In the few years since the first class of STEM students enrolled in North Carolina New Schools-affiliated schools, they have performed exceptionally well on virtually every measure of success compared with traditional North Carolina high schools. Such results validate the North Carolina New Schools approach to school development, whether STEM focused or not: engage students, challenge them with relevant, real-world-focused instruction, have high expectations and provide support in the form of caring, knowledgeable teachers and mentors. What's particularly noteworthy is that STEM schools-like most North Carolina New Schools-affiliated schools-have a disproportionate number of low-wealth, minority, and first-generation-college-going students.
STEM school student performance successes include the following:
• Seven of nine STEM high schools in 2011 had graduation rates exceeding 90 percent.
• STEM schools had significantly fewer dropouts in 2009-10, the most recent year for which data is available. The state's STEM schools had a dropout rate of 1.6 percent, less than half the 3.75 percent rate for all high schools in North Carolina.

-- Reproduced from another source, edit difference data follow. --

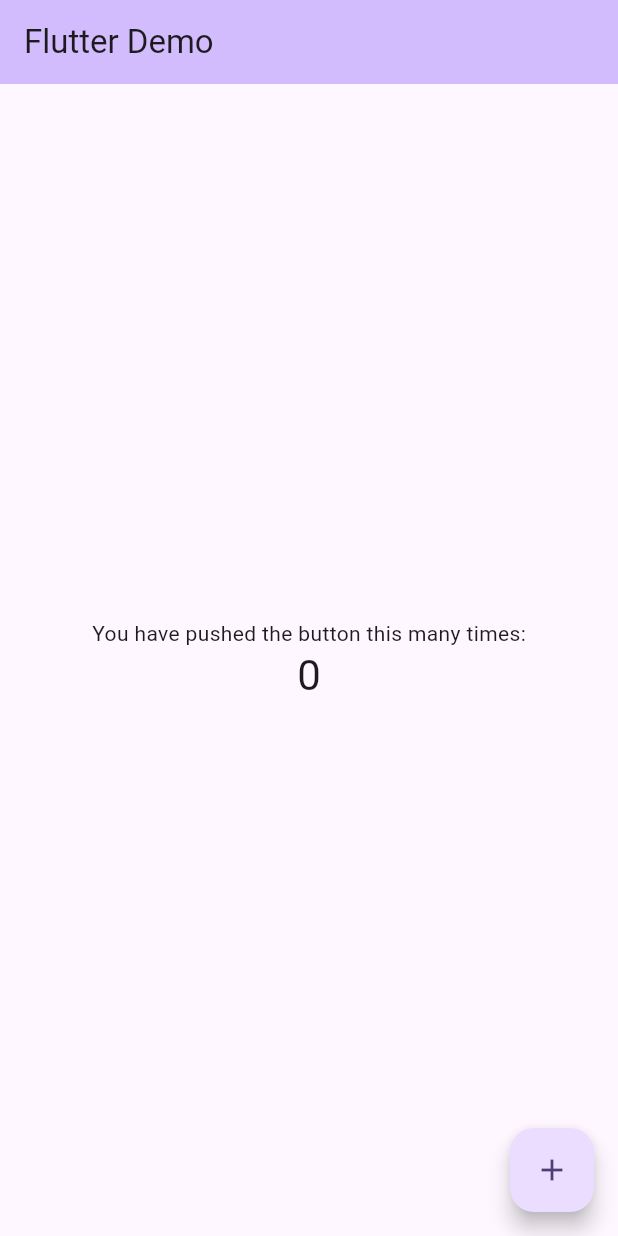
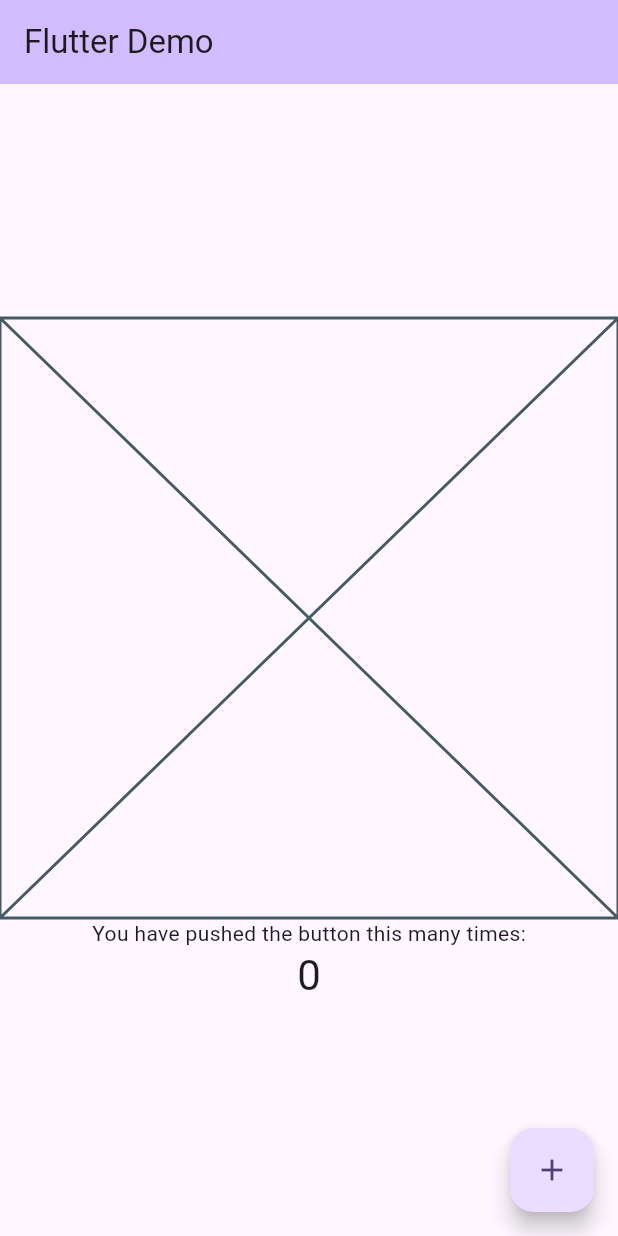
Before and after one commit to dashafromrussia/test_repo, a Flutter app: the screen it shows after launch, on a phone screen of 412 x 824 dp. Run offline on Flutter 3.47's test engine with Material 3 defaults, Android fonts, the phone set to English and light mode, and no system bars.

```diff
--- /dev/null
+++ b/lib/container_widget.dart
@@ -0,0 +1,15 @@
+import 'package:flutter/material.dart';
+
+class ContainerWidget extends StatefulWidget {
+  const ContainerWidget({super.key});
+
+  @override
+  State<ContainerWidget> createState() => _ContainerWidgetState();
+}
+
+class _ContainerWidgetState extends State<ContainerWidget> {
+  @override
+  Widget build(BuildContext context) {
+    return const Placeholder();
+  }
+}
--- a/lib/main.dart
+++ b/lib/main.dart
@@ -1,4 +1,5 @@
 import 'package:flutter/material.dart';
+import 'package:untitled2/container_widget.dart';
 
 void main() {
   runApp(const MyApp());
@@ -105,6 +106,7 @@ class _MyHomePageState extends State<MyHomePage> {
           // wireframe for each widget.
           mainAxisAlignment: MainAxisAlignment.center,
           children: <Widget>[
+            const ContainerWidget(),
             const Text(
               'You have pushed the button this many times:',
             ),
```
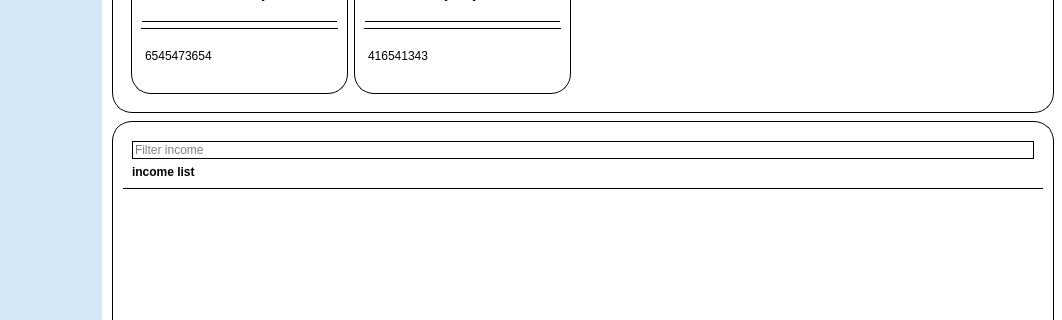
Above: moneyapp/ui/raw/Mono.ui from nemo984/money-app before the change; both pictures show x 218 to 1280 and y 265 to 585 of the 1280 by 720 pixel window. Below: the same form after it.
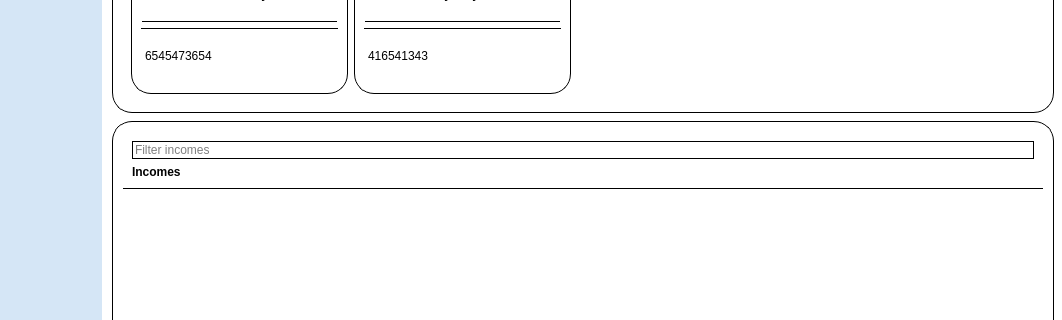
That is the form after the change. The open tabs and pages were chosen to show the change. Icons and pictures are not drawn.

```diff
--- a/moneyapp/ui/raw/Mono.ui
+++ b/moneyapp/ui/raw/Mono.ui
@@ -1243,7 +1243,7 @@
                   <string notr="true">border: 1px solid black;</string>
                  </property>
                  <property name="placeholderText">
-                  <string>Filter income</string>
+                  <string>Filter incomes</string>
                  </property>
                 </widget>
                </item>
@@ -1256,7 +1256,7 @@
                   </font>
                  </property>
                  <property name="text">
-                  <string>income list</string>
+                  <string>Incomes</string>
                  </property>
                 </widget>
                </item>
```
Left out of the diff: 6 changed lines with no effect on the pictures.
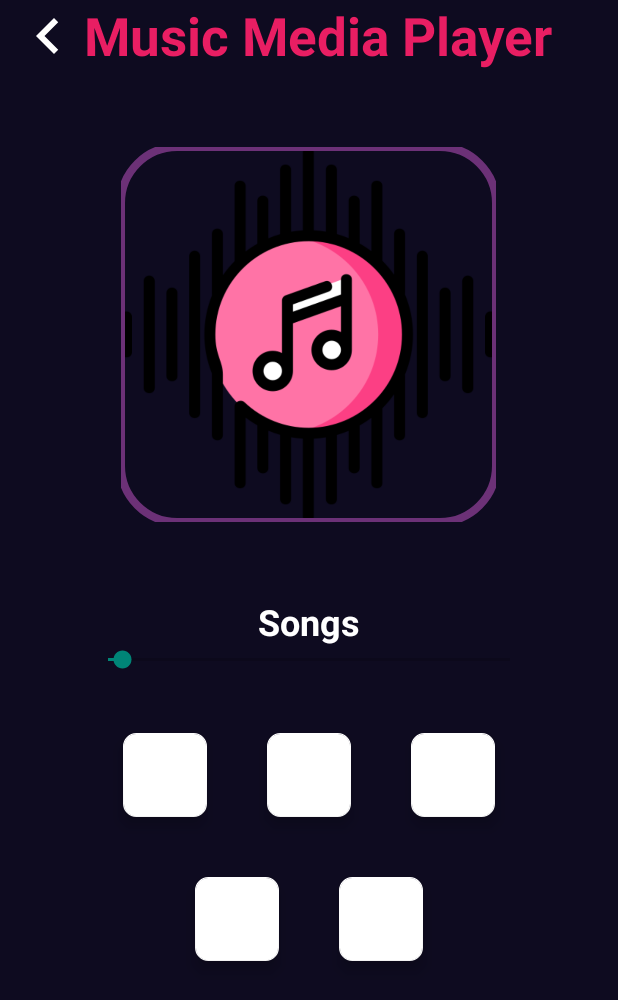
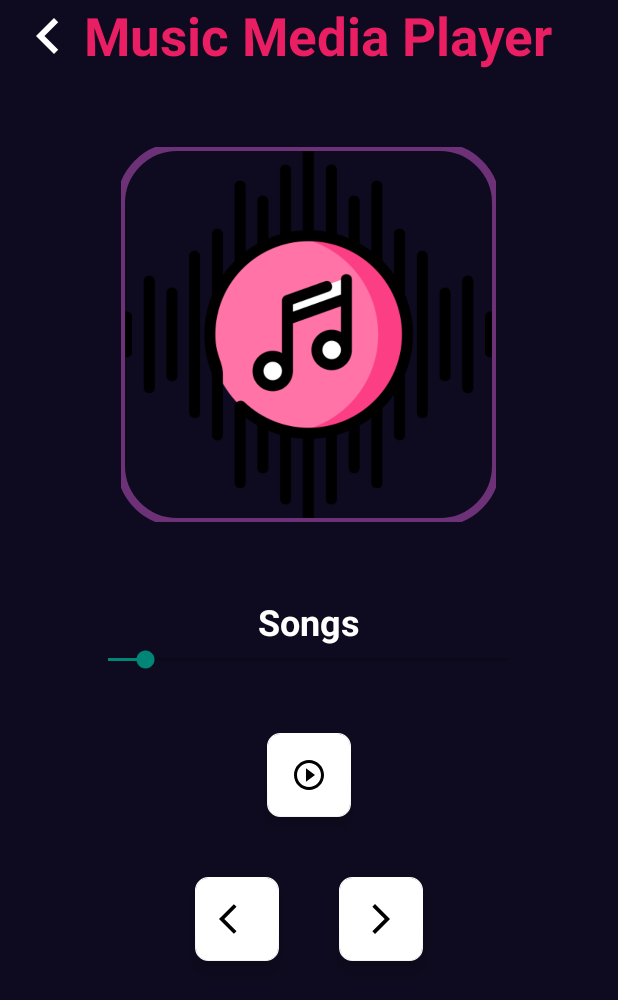
Before and after one commit to PauloSzT/Music_media_player, an Android app: the DetailSongActivity screen opened directly, with no data from a screen before it, after a tap on "Play", on a phone screen of 412 x 824 dp. Shown: the top 1000 px of the screen. Run offline under Robolectric (Android 15) with nearby library versions, the phone set to English and light mode, and no system bars.

Commit message:
feat: Implement functionality on backward and forward buttons and implement menu back button

```diff
--- a/app/src/main/java/com/example/music_media_player/DetailSongActivity.kt
+++ b/app/src/main/java/com/example/music_media_player/DetailSongActivity.kt
@@ -1,5 +1,6 @@
 package com.example.music_media_player
 
+import android.content.Intent
 import android.media.MediaPlayer
 import androidx.appcompat.app.AppCompatActivity
 import android.os.Bundle
@@ -10,102 +11,139 @@ import com.google.android.material.floatingactionbutton.FloatingActionButton
 import java.lang.Exception
 import android.os.Handler
 import android.os.Looper
+import android.widget.ImageView
 
 
 class DetailSongActivity : AppCompatActivity() {
 
     lateinit var fab_play: FloatingActionButton
-    lateinit var fab_pause: FloatingActionButton
-    lateinit var fab_stop: FloatingActionButton
     lateinit var fab_forward: FloatingActionButton
     lateinit var fab_backward: FloatingActionButton
     lateinit var seekbar: SeekBar
+    private var songIndex: Int = 0
+    val handler = Handler(Looper.getMainLooper())
+    lateinit var runnable: Runnable
 
     private var mediaPlayer: MediaPlayer? = null
     private var songs = listOf(
         R.raw.aleluya,
         R.raw.candela,
         R.raw.jaleo,
-        R.raw.nuestroamigo)
+        R.raw.nuestroamigo
+    )
 
     override fun onCreate(savedInstanceState: Bundle?) {
         super.onCreate(savedInstanceState)
         setContentView(R.layout.activity_detail_song)
 
-        val songIndex: Int = intent.extras?.getInt("songIndex") ?: 0
-
+        songIndex = intent.extras?.getInt("songIndex") ?: 0
         fab_play = findViewById(R.id.fab_play)
-        fab_pause = findViewById(R.id.fab_pause)
-        fab_stop = findViewById(R.id.fab_stop)
         fab_forward = findViewById(R.id.fab_forward)
         fab_backward = findViewById(R.id.fab_backward)
         seekbar = findViewById(R.id.seekbar)
+        createMediaPlayer()
+        initializeSeekBar()
 
-        if (mediaPlayer == null) {
+        val backBtn = findViewById<ImageView>(R.id.back_arrow)
+        backBtn.setOnClickListener() {
+            mediaPlayer?.stop()
+            val intent = Intent(this, MenuActivity::class.java)
+            startActivity(intent)
+        }
+    }
+
+    private fun createMediaPlayer() {
+
         mediaPlayer = MediaPlayer.create(this, songs[songIndex])
-            Log.d("DetailSongActivity", "ID: ${mediaPlayer!!.audioSessionId}")
         mediaPlayer?.setVolume(1.0f, 1.0f)
-            initializeSeekBar()
+        mediaPlayer?.start()
+        mediaPlayer?.let { mp ->
+            runnable = object : Runnable {
+                override fun run() {
+                    try {
+                        seekbar.progress = mp.currentPosition
+                        handler.postDelayed(this, 100)
+                    } catch (e: Exception) {
+                        Log.wtf("Exception", e.message)
+                    }
+                }
+            }
         }
         controlSound()
     }
 
+    private fun controlSound() {
 
-    private fun controlSound() {
+        mediaPlayer?.let { mp ->
             fab_play.setOnClickListener {
-            mediaPlayer?.let { mp ->
-                if (mp.isPlaying) {
+                if (!mp.isPlaying) {
+                    mp.start()
+                } else {
                     mp.pause()
-                }else{
-                    mp.start()
-                    Log.d(
-                        "DetailSongActivity",
-                        "Duration: ${mp.duration / 1000} seconds")
                 }
-                fab_stop.setOnClickListener {
-                        mp.stop()
-                        mp.reset()
-                        mp.release()
             }
-//        fab_forward.setOnClickListener {
-//            mediaPlayer!!.audioSessionId++
-//            fab_play
-//        }
-//        fab_backward.setOnClickListener {
-//            songs--
-//        }
+
+            fab_forward.setOnClickListener {
+                if (songIndex == songs.size - 1) {
+                    songIndex = 0
+                } else {
+                    songIndex++
+                }
+                stopSeekBar()
+                destroyPlayer()
+                createMediaPlayer()
+                initializeSeekBar()
+            }
+
+            fab_backward.setOnClickListener {
+                if (songIndex == 0) {
+                    songIndex = songs.size - 1
+                } else {
+                    songIndex--
+                }
+                stopSeekBar()
+                destroyPlayer()
+                createMediaPlayer()
+                initializeSeekBar()
+            }
             seekbar.setOnSeekBarChangeListener(object : OnSeekBarChangeListener {
                 override fun onProgressChanged(
                     seekBar: SeekBar?,
                     progress: Int,
                     fromUser: Boolean
                 ) {
-                        if (fromUser) mediaPlayer?.seekTo(progress)
+                    if (fromUser) mp.seekTo(progress)
                 }
 
-                    override fun onStartTrackingTouch(seekBar: SeekBar?) {
+                override fun onStartTrackingTouch(seekBar: SeekBar?) = Unit
+                override fun onStopTrackingTouch(seekBar: SeekBar?) = Unit
+            })
+        }
     }
 
-                    override fun onStopTrackingTouch(seekBar: SeekBar?) {
+    private fun destroyPlayer() {
+        mediaPlayer?.stop()
+        mediaPlayer?.reset()
     }
-                })
-            }
+
+    override fun onDestroy() {
+        super.onDestroy()
+        mediaPlayer?.let { mp ->
+            mp.stop()
+            mp.reset()
+            mp.release()
         }
     }
 
     private fun initializeSeekBar() {
-        seekbar.max = mediaPlayer!!.duration
 
-        val handler = Handler(Looper.getMainLooper())
-        handler.postDelayed(object : Runnable {
-            override fun run() {
-                try {
-                    seekbar.progress = mediaPlayer!!.currentPosition
-                    handler.postDelayed(this, 1000)
-                } catch (e: Exception) {
-                    seekbar.progress = 0
+        mediaPlayer?.let { mp ->
+            seekbar.max = mp.duration
+            handler.postDelayed(runnable, 0)
         }
     }
-        }, 0)
+
+    fun stopSeekBar() {
+        handler.removeCallbacks(runnable)
     }
 }
--- a/app/src/main/java/com/example/music_media_player/OpenActivity.kt
+++ b/app/src/main/java/com/example/music_media_player/OpenActivity.kt
@@ -1,10 +1,9 @@
 package com.example.music_media_player
 
 import android.content.Intent
-import androidx.appcompat.app.AppCompatActivity
 import android.os.Bundle
 import android.widget.Toast
-
+import androidx.appcompat.app.AppCompatActivity
 import androidx.appcompat.widget.AppCompatButton
 import androidx.appcompat.widget.AppCompatEditText
 
--- a/app/src/main/res/drawable/ic_stop_circle.xml
+++ b/app/src/main/res/drawable/ic_stop_circle.xml
@@ -1,5 +1,5 @@
 <vector android:height="24dp" android:tint="#FFFFFF"
     android:viewportHeight="24" android:viewportWidth="24"
     android:width="24dp" xmlns:android="http://schemas.android.com/apk/res/android">
-    <path android:fillColor="@android:color/black" android:pathData="M12,2C6.48,2 2,6.48 2,12c0,5.52 4.48,10 10,10s10,-4.48 10,-10C22,6.48 17.52,2 12,2zM16,16H8V8h8V16z"/>
+    <path android:fillColor="@android:color/white" android:pathData="M12,2C6.48,2 2,6.48 2,12c0,5.52 4.48,10 10,10s10,-4.48 10,-10C22,6.48 17.52,2 12,2zM16,16H8V8h8V16z"/>
 </vector>
--- a/app/src/main/res/layout/activity_detail_song.xml
+++ b/app/src/main/res/layout/activity_detail_song.xml
@@ -77,29 +77,11 @@
             android:layout_margin="20dp"
             app:backgroundTint="@color/white"
             android:clickable="true"
+            android:tint="@color/black"
             android:contentDescription="Play"
             android:src="@drawable/ic_play_arrow"
             app:shapeAppearanceOverlay="@style/curved"/>
 
-        <com.google.android.material.floatingactionbutton.FloatingActionButton
-            android:id="@+id/fab_pause"
-            android:layout_width="wrap_content"
-            android:layout_height="wrap_content"
-            app:backgroundTint="@color/white"
-            android:layout_margin="20dp"
-            android:clickable="true"
-            android:src="@drawable/ic_pause_circle"
-            app:shapeAppearanceOverlay="@style/curved"/>
-
-        <com.google.android.material.floatingactionbutton.FloatingActionButton
-            android:id="@+id/fab_stop"
-            android:layout_width="wrap_content"
-            android:layout_height="wrap_content"
-            android:layout_margin="20dp"
-            app:backgroundTint="@color/white"
-            android:clickable="true"
-            android:src="@drawable/ic_stop_circle"
-            app:shapeAppearanceOverlay="@style/curved"/>
     </LinearLayout>
 
     <LinearLayout
@@ -115,6 +97,7 @@
             android:layout_height="wrap_content"
             android:layout_margin="20dp"
             app:backgroundTint="@color/white"
+            android:tint="@color/black"
             android:clickable="true"
             android:src="@drawable/ic_backward"
             app:shapeAppearanceOverlay="@style/curved"/>
@@ -124,6 +107,7 @@
             android:layout_width="wrap_content"
             android:layout_height="wrap_content"
             android:layout_margin="20dp"
+            android:tint="@color/black"
             app:backgroundTint="@color/white"
             android:clickable="true"
             android:src="@drawable/ic_forward"
```
Also changed, not shown: app/src/main/java/com/example/music_media_player/MenuActivity.kt (+9 -9 lines), app/src/main/res/layout/activity_menu.xml (+0 -42 lines), app/src/main/res/values/custom_styles.xml (line endings or trailing spaces). Lines whose indentation alone changed are shown as unchanged.
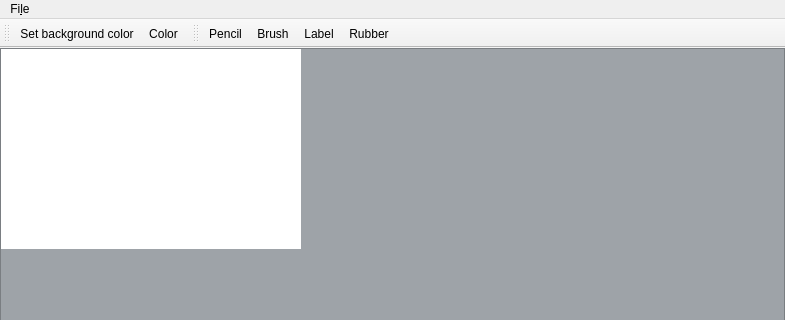
Before: the Qt Designer form adaptink.ui in TiWinDeTea/Adaptink, drawn with Qt 5; both pictures show x 0 to 785 and y 0 to 320 of the 785 by 600 pixel window.
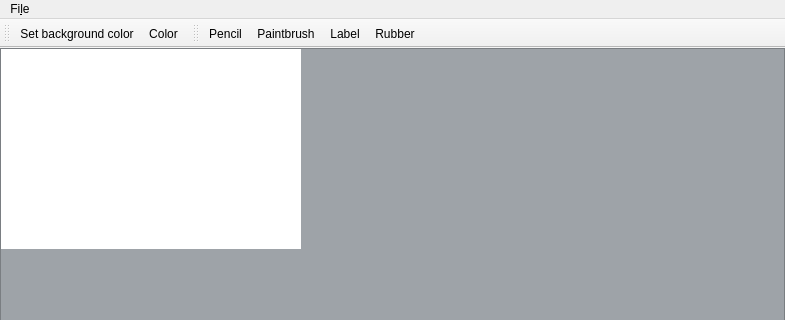
After: the same form once the commit is applied. Custom widgets are drawn as their Qt base class.

Commit message: Fix paintbrush and rubber tools for fast mouse moves.

Diff of the .ui file:
```diff
--- a/adaptink.ui
+++ b/adaptink.ui
@@ -1015,7 +1015,10 @@
   </action>
   <action name="actionToolBrush">
    <property name="text">
-    <string>Brush</string>
+    <string>Paintbrush</string>
+   </property>
+   <property name="toolTip">
+    <string>Paintbrush</string>
    </property>
   </action>
   <action name="actionToolLabel">
```
The commit also changes 1 other file.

• STEM-school students together achieved a gain of nearly 20 percentage points in 2010 on their passing rate for all state End-of-Course exams. The state's overall gain was 8.8 points.
• Students achieved similar strong results in Algebra II (27.2 point gain in passing rate for STEM students vs. 12.4 percent for the state), biology (21.9 point gain vs. 9.7 points for the state) and English I (15.5 point gain vs. 8.3 point gain for the state).
• Students in STEM schools are taking more rigorous math courses, as measured by the percentage of all students enrolled in Algebra II. In STEM schools, 31 percent took the math course in 2009-10 compared to 18 percent of all high school students statewide.